[Stored dataset items]
[Start of Attachment]

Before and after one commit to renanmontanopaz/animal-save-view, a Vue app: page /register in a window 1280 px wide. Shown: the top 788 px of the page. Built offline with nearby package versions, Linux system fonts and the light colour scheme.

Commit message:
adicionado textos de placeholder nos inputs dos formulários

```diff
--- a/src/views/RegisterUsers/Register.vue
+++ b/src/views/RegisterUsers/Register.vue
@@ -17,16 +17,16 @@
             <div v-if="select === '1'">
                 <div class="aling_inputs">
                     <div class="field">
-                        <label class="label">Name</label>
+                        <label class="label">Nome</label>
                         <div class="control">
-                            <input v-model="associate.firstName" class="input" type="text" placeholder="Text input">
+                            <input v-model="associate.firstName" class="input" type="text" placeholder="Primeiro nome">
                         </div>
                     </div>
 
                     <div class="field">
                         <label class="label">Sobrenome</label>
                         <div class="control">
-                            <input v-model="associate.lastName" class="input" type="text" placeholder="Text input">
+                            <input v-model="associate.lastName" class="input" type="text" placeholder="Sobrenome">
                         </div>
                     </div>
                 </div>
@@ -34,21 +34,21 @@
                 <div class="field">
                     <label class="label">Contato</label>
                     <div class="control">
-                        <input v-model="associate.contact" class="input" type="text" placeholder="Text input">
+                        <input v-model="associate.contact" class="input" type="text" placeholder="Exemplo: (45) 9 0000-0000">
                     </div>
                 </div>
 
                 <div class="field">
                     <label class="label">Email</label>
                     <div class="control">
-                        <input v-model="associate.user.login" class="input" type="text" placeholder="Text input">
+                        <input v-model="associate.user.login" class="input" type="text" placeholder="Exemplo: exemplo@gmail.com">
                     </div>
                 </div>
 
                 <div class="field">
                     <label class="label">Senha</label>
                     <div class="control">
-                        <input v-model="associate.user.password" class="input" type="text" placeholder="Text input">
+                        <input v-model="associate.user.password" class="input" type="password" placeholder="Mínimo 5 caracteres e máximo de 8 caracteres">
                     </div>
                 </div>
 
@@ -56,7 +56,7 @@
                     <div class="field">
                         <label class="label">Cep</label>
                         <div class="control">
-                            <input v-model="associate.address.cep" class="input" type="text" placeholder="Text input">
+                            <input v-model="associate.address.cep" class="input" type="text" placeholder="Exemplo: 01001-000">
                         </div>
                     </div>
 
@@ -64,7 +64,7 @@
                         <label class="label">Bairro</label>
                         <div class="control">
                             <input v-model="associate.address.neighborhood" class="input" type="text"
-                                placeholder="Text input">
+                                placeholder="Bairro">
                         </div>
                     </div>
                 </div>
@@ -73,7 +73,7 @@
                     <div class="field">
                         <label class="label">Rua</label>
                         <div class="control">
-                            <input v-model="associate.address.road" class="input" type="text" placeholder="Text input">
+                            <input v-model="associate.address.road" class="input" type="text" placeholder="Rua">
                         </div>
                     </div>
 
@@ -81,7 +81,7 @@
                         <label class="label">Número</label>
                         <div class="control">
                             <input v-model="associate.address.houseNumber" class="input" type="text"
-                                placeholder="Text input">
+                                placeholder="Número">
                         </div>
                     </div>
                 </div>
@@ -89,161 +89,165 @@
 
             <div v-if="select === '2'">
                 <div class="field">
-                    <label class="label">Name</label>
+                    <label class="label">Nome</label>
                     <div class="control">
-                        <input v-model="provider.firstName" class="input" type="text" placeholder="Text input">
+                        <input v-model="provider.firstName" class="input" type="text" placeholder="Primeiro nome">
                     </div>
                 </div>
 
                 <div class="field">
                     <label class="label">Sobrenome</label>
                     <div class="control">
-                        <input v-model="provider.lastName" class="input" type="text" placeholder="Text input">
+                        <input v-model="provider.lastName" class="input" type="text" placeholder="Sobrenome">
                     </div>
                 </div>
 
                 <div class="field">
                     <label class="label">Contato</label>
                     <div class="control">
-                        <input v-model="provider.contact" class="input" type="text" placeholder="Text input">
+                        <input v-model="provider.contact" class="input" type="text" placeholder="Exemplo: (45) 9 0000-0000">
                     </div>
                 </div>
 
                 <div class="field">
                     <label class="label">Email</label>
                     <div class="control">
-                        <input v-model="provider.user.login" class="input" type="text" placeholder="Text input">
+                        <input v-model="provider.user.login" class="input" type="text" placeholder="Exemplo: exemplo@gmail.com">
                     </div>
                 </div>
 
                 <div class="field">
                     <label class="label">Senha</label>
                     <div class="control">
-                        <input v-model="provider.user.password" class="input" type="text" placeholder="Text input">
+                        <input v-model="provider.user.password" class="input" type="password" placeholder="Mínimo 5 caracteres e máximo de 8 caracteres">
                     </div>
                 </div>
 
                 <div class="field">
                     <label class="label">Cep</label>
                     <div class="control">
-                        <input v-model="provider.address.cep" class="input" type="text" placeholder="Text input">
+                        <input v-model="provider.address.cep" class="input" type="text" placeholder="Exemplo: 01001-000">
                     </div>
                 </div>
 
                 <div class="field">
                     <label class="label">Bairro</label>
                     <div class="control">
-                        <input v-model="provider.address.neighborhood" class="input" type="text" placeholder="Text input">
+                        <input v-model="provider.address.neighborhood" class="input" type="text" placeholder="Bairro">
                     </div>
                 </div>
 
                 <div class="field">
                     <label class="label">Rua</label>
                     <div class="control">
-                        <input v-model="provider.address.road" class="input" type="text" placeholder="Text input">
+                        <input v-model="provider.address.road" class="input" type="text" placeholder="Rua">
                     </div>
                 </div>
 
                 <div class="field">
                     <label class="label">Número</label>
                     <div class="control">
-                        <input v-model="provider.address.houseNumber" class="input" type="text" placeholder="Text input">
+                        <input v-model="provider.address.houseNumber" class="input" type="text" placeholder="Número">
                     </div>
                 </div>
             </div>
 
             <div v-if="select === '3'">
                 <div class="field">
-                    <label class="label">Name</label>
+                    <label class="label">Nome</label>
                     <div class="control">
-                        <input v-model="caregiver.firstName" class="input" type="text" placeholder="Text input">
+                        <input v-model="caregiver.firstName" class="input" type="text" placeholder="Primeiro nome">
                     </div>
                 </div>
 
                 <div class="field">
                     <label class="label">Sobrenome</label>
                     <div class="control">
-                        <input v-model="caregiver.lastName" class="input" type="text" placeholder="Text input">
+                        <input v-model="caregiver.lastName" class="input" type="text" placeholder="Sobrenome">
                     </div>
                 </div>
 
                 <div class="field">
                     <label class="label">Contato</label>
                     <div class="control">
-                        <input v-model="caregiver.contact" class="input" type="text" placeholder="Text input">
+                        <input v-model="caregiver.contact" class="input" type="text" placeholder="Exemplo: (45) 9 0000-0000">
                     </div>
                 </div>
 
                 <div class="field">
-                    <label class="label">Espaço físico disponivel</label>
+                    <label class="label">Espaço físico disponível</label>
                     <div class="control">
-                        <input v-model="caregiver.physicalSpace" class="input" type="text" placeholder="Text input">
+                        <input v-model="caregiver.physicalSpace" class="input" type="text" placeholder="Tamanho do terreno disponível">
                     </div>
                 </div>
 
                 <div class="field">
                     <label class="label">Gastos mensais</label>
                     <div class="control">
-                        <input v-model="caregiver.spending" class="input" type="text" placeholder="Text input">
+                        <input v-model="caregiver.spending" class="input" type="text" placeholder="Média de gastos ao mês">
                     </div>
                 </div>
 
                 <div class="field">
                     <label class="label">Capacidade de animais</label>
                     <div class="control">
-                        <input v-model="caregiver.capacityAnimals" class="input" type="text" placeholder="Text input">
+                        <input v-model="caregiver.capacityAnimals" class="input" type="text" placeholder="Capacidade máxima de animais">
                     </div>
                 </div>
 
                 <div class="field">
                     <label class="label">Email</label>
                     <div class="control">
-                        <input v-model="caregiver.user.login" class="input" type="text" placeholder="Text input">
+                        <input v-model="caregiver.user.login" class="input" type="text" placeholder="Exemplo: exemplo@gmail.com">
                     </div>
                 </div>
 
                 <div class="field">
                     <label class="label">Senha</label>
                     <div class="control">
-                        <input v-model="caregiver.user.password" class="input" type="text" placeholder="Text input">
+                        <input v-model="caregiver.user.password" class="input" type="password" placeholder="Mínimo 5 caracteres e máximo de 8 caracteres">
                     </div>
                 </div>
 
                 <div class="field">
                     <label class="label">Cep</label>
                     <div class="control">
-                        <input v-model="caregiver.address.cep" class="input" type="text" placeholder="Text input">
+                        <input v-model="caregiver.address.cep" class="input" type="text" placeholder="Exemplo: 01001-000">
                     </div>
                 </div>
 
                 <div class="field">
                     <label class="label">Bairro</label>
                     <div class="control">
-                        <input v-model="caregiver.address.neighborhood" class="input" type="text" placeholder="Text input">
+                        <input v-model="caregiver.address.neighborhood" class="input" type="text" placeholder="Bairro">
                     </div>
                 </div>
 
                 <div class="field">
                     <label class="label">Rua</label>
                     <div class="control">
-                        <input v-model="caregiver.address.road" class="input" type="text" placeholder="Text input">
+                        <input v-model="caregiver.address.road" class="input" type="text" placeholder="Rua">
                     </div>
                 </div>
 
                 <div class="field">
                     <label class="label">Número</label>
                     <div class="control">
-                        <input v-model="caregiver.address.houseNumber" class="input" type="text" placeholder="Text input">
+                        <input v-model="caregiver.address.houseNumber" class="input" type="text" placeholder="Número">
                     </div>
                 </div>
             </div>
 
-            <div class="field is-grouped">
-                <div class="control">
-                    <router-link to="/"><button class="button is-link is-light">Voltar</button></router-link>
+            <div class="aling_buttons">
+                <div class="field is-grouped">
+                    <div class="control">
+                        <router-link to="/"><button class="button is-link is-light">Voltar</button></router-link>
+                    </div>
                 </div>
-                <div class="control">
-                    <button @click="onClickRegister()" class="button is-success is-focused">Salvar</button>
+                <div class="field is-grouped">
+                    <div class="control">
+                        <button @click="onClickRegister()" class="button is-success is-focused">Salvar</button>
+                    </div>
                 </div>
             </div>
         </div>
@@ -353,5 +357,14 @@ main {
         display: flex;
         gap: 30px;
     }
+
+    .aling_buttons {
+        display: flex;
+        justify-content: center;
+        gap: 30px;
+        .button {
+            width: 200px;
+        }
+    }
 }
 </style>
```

[End of Attachment]

## Task to complete:
Search each line of the data above for "caracteres", and copy the lines where it occurs.

## Task result:
+                        <input v-model="associate.user.password" class="input" type="password" placeholder="Mínimo 5 caracteres e máximo de 8 caracteres">
+                        <input v-model="provider.user.password" class="input" type="password" placeholder="Mínimo 5 caracteres e máximo de 8 caracteres">
+                        <input v-model="caregiver.user.password" class="input" type="password" placeholder="Mínimo 5 caracteres e máximo de 8 caracteres">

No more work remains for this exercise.